Except for the images, repeat the entries below word for word.

• Data:

====================

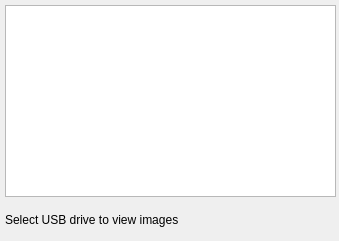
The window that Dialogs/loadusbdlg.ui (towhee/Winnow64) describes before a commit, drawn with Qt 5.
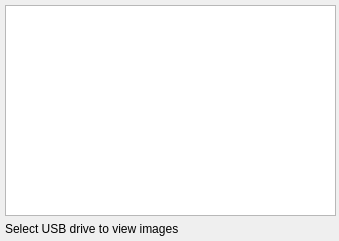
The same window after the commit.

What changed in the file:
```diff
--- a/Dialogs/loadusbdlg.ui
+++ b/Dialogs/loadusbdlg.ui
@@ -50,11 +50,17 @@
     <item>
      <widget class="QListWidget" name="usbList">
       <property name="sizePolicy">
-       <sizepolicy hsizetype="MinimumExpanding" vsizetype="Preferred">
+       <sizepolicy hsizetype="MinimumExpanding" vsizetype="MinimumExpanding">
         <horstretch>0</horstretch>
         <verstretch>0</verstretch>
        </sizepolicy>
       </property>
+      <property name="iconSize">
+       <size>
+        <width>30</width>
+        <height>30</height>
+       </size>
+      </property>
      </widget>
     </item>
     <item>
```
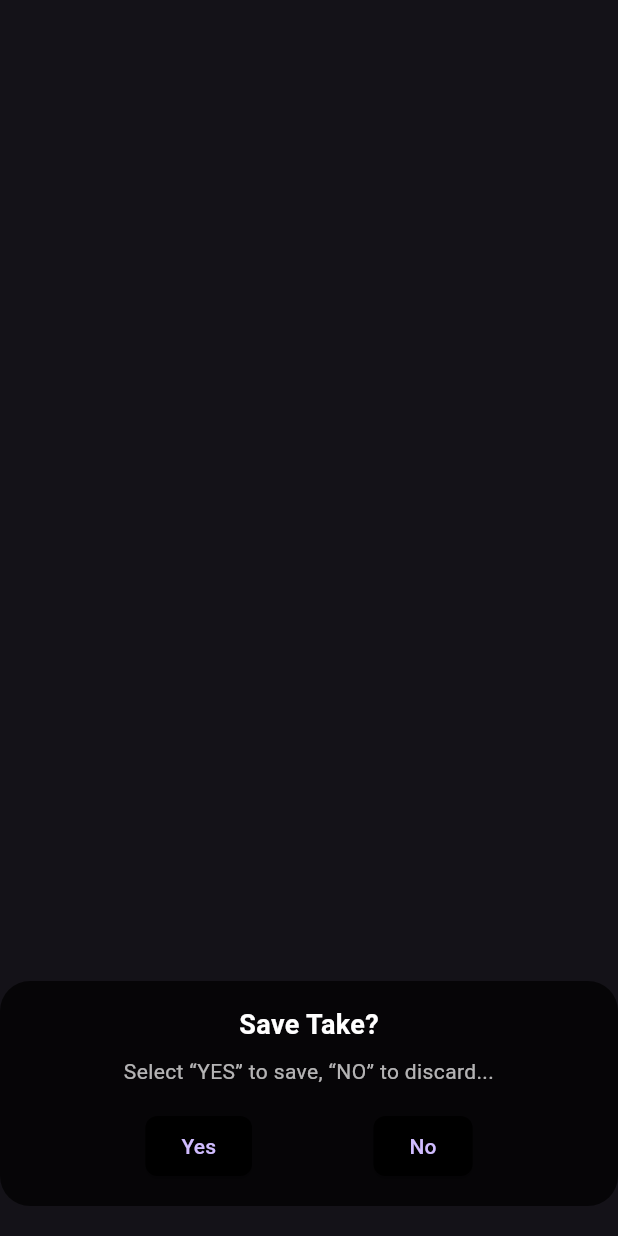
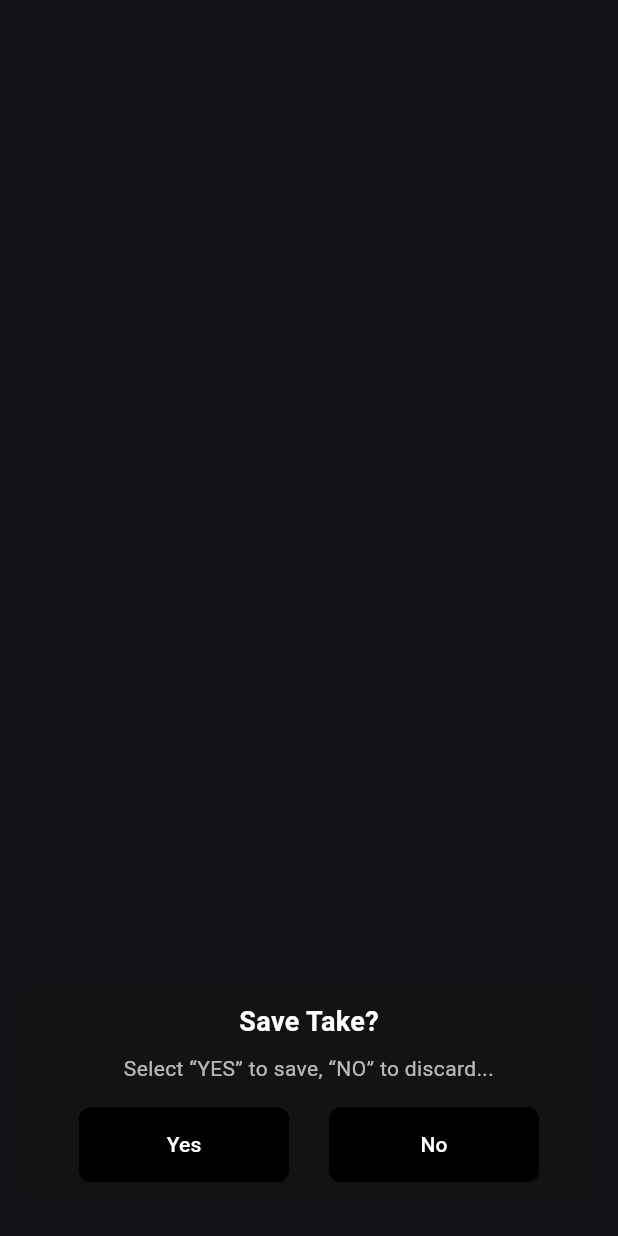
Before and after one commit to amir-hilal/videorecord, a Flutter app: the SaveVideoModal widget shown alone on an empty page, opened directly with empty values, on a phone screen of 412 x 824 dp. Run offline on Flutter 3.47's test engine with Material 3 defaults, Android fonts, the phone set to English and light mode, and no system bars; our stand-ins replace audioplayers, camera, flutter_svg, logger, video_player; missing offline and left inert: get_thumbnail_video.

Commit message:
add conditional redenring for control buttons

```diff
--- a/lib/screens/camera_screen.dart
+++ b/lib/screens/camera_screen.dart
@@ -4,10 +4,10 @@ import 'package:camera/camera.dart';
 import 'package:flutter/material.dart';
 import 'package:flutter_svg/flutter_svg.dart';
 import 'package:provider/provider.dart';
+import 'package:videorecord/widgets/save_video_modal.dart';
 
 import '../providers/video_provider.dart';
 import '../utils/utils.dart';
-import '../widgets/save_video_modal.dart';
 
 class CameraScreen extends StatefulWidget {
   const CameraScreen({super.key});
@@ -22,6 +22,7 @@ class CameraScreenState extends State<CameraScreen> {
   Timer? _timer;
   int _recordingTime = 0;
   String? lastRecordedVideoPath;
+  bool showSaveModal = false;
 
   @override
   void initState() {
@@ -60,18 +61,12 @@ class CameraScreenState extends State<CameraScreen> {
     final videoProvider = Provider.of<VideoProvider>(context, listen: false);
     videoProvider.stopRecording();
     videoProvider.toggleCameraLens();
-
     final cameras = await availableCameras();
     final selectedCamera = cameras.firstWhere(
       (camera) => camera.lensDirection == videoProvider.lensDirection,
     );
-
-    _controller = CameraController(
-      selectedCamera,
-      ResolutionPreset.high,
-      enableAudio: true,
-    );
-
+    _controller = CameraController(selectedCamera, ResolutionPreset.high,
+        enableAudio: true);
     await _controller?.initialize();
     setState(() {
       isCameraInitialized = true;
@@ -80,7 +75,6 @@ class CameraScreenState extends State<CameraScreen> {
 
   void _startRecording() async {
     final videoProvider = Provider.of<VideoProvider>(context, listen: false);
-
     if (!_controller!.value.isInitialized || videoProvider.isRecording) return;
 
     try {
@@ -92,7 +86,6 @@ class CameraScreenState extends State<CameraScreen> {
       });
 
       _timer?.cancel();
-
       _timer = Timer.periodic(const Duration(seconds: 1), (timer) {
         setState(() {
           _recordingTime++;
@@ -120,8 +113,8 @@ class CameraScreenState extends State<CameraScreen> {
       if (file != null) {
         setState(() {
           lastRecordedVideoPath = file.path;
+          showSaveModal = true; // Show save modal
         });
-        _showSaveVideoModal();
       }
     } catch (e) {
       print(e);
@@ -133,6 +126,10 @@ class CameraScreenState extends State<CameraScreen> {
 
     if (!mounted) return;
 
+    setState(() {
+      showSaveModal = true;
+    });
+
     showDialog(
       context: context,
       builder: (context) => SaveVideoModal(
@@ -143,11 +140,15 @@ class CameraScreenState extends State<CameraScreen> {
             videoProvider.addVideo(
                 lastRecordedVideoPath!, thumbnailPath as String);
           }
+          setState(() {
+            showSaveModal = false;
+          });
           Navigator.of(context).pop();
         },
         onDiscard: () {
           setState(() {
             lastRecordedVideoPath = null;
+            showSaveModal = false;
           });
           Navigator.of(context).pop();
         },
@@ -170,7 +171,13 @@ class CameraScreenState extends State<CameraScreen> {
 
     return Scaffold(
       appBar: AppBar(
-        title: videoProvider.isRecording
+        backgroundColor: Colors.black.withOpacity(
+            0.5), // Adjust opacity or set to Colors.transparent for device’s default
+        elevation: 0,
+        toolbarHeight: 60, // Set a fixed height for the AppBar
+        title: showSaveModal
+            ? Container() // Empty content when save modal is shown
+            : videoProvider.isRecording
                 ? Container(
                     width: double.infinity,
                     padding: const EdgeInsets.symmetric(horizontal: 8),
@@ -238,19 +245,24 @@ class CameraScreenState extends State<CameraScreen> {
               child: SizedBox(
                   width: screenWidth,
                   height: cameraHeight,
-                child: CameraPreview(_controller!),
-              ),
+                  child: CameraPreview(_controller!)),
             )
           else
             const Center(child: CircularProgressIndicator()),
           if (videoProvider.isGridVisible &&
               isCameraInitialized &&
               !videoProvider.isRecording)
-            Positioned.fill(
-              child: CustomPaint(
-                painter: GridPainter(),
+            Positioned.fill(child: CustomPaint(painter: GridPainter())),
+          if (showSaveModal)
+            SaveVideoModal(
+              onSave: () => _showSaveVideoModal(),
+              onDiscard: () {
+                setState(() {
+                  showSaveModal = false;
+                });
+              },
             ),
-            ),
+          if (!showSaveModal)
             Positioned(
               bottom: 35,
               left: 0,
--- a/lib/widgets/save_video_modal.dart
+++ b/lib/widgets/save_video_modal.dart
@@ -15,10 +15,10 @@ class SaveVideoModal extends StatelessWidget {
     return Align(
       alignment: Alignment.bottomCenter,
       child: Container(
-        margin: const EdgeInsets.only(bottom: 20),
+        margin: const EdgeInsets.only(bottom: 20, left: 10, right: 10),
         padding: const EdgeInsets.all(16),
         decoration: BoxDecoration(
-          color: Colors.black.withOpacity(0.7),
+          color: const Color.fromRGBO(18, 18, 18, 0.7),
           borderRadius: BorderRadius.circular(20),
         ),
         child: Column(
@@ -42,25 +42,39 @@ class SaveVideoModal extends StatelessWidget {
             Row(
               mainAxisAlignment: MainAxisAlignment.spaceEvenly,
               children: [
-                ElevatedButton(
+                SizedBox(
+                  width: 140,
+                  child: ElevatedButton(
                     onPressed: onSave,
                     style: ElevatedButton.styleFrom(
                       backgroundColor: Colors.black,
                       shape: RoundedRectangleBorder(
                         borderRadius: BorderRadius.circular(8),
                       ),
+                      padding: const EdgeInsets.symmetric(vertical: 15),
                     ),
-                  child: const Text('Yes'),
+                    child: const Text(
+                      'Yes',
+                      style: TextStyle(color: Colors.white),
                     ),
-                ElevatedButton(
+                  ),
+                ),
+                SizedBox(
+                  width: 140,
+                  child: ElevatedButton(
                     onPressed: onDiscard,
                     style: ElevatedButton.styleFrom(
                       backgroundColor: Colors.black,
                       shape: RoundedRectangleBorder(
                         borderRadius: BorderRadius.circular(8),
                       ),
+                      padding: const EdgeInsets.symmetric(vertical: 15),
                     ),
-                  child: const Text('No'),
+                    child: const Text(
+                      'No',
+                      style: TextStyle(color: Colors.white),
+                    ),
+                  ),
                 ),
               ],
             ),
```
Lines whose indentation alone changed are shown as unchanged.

====================

• Task result:
The window that Dialogs/loadusbdlg.ui (towhee/Winnow64) describes before a commit, drawn with Qt 5.
The same window after the commit.

What changed in the file:
```diff
--- a/Dialogs/loadusbdlg.ui
+++ b/Dialogs/loadusbdlg.ui
@@ -50,11 +50,17 @@
     <item>
      <widget class="QListWidget" name="usbList">
       <property name="sizePolicy">
-       <sizepolicy hsizetype="MinimumExpanding" vsizetype="Preferred">
+       <sizepolicy hsizetype="MinimumExpanding" vsizetype="MinimumExpanding">
         <horstretch>0</horstretch>
         <verstretch>0</verstretch>
        </sizepolicy>
       </property>
+      <property name="iconSize">
+       <size>
+        <width>30</width>
+        <height>30</height>
+       </size>
+      </property>
      </widget>
     </item>
     <item>
```
Before and after one commit to amir-hilal/videorecord, a Flutter app: the SaveVideoModal widget shown alone on an empty page, opened directly with empty values, on a phone screen of 412 x 824 dp. Run offline on Flutter 3.47's test engine with Material 3 defaults, Android fonts, the phone set to English and light mode, and no system bars; our stand-ins replace audioplayers, camera, flutter_svg, logger, video_player; missing offline and left inert: get_thumbnail_video.

Commit message:
add conditional redenring for control buttons

```diff
--- a/lib/screens/camera_screen.dart
+++ b/lib/screens/camera_screen.dart
@@ -4,10 +4,10 @@ import 'package:camera/camera.dart';
 import 'package:flutter/material.dart';
 import 'package:flutter_svg/flutter_svg.dart';
 import 'package:provider/provider.dart';
+import 'package:videorecord/widgets/save_video_modal.dart';
 
 import '../providers/video_provider.dart';
 import '../utils/utils.dart';
-import '../widgets/save_video_modal.dart';
 
 class CameraScreen extends StatefulWidget {
   const CameraScreen({super.key});
@@ -22,6 +22,7 @@ class CameraScreenState extends State<CameraScreen> {
   Timer? _timer;
   int _recordingTime = 0;
   String? lastRecordedVideoPath;
+  bool showSaveModal = false;
 
   @override
   void initState() {
@@ -60,18 +61,12 @@ class CameraScreenState extends State<CameraScreen> {
     final videoProvider = Provider.of<VideoProvider>(context, listen: false);
     videoProvider.stopRecording();
     videoProvider.toggleCameraLens();
-
     final cameras = await availableCameras();
     final selectedCamera = cameras.firstWhere(
       (camera) => camera.lensDirection == videoProvider.lensDirection,
     );
-
-    _controller = CameraController(
-      selectedCamera,
-      ResolutionPreset.high,
-      enableAudio: true,
-    );
-
+    _controller = CameraController(selectedCamera, ResolutionPreset.high,
+        enableAudio: true);
     await _controller?.initialize();
     setState(() {
       isCameraInitialized = true;
@@ -80,7 +75,6 @@ class CameraScreenState extends State<CameraScreen> {
 
   void _startRecording() async {
     final videoProvider = Provider.of<VideoProvider>(context, listen: false);
-
     if (!_controller!.value.isInitialized || videoProvider.isRecording) return;
 
     try {
@@ -92,7 +86,6 @@ class CameraScreenState extends State<CameraScreen> {
       });
 
       _timer?.cancel();
-
       _timer = Timer.periodic(const Duration(seconds: 1), (timer) {
         setState(() {
           _recordingTime++;
@@ -120,8 +113,8 @@ class CameraScreenState extends State<CameraScreen> {
       if (file != null) {
         setState(() {
           lastRecordedVideoPath = file.path;
+          showSaveModal = true; // Show save modal
         });
-        _showSaveVideoModal();
       }
     } catch (e) {
       print(e);
@@ -133,6 +126,10 @@ class CameraScreenState extends State<CameraScreen> {
 
     if (!mounted) return;
 
+    setState(() {
+      showSaveModal = true;
+    });
+
     showDialog(
       context: context,
       builder: (context) => SaveVideoModal(
@@ -143,11 +140,15 @@ class CameraScreenState extends State<CameraScreen> {
             videoProvider.addVideo(
                 lastRecordedVideoPath!, thumbnailPath as String);
           }
+          setState(() {
+            showSaveModal = false;
+          });
           Navigator.of(context).pop();
         },
         onDiscard: () {
           setState(() {
             lastRecordedVideoPath = null;
+            showSaveModal = false;
           });
           Navigator.of(context).pop();
         },
@@ -170,7 +171,13 @@ class CameraScreenState extends State<CameraScreen> {
 
     return Scaffold(
       appBar: AppBar(
-        title: videoProvider.isRecording
+        backgroundColor: Colors.black.withOpacity(
+            0.5), // Adjust opacity or set to Colors.transparent for device’s default
+        elevation: 0,
+        toolbarHeight: 60, // Set a fixed height for the AppBar
+        title: showSaveModal
+            ? Container() // Empty content when save modal is shown
+            : videoProvider.isRecording
                 ? Container(
                     width: double.infinity,
                     padding: const EdgeInsets.symmetric(horizontal: 8),
@@ -238,19 +245,24 @@ class CameraScreenState extends State<CameraScreen> {
               child: SizedBox(
                   width: screenWidth,
                   height: cameraHeight,
-                child: CameraPreview(_controller!),
-              ),
+                  child: CameraPreview(_controller!)),
             )
           else
             const Center(child: CircularProgressIndicator()),
           if (videoProvider.isGridVisible &&
               isCameraInitialized &&
               !videoProvider.isRecording)
-            Positioned.fill(
-              child: CustomPaint(
-                painter: GridPainter(),
+            Positioned.fill(child: CustomPaint(painter: GridPainter())),
+          if (showSaveModal)
+            SaveVideoModal(
+              onSave: () => _showSaveVideoModal(),
+              onDiscard: () {
+                setState(() {
+                  showSaveModal = false;
+                });
+              },
             ),
-            ),
+          if (!showSaveModal)
             Positioned(
               bottom: 35,
               left: 0,
--- a/lib/widgets/save_video_modal.dart
+++ b/lib/widgets/save_video_modal.dart
@@ -15,10 +15,10 @@ class SaveVideoModal extends StatelessWidget {
     return Align(
       alignment: Alignment.bottomCenter,
       child: Container(
-        margin: const EdgeInsets.only(bottom: 20),
+        margin: const EdgeInsets.only(bottom: 20, left: 10, right: 10),
         padding: const EdgeInsets.all(16),
         decoration: BoxDecoration(
-          color: Colors.black.withOpacity(0.7),
+          color: const Color.fromRGBO(18, 18, 18, 0.7),
           borderRadius: BorderRadius.circular(20),
         ),
         child: Column(
@@ -42,25 +42,39 @@ class SaveVideoModal extends StatelessWidget {
             Row(
               mainAxisAlignment: MainAxisAlignment.spaceEvenly,
               children: [
-                ElevatedButton(
+                SizedBox(
+                  width: 140,
+                  child: ElevatedButton(
                     onPressed: onSave,
                     style: ElevatedButton.styleFrom(
                       backgroundColor: Colors.black,
                       shape: RoundedRectangleBorder(
                         borderRadius: BorderRadius.circular(8),
                       ),
+                      padding: const EdgeInsets.symmetric(vertical: 15),
                     ),
-                  child: const Text('Yes'),
+                    child: const Text(
+                      'Yes',
+                      style: TextStyle(color: Colors.white),
                     ),
-                ElevatedButton(
+                  ),
+                ),
+                SizedBox(
+                  width: 140,
+                  child: ElevatedButton(
                     onPressed: onDiscard,
                     style: ElevatedButton.styleFrom(
                       backgroundColor: Colors.black,
                       shape: RoundedRectangleBorder(
                         borderRadius: BorderRadius.circular(8),
                       ),
+                      padding: const EdgeInsets.symmetric(vertical: 15),
                     ),
-                  child: const Text('No'),
+                    child: const Text(
+                      'No',
+                      style: TextStyle(color: Colors.white),
+                    ),
+                  ),
                 ),
               ],
             ),
```
Lines whose indentation alone changed are shown as unchanged.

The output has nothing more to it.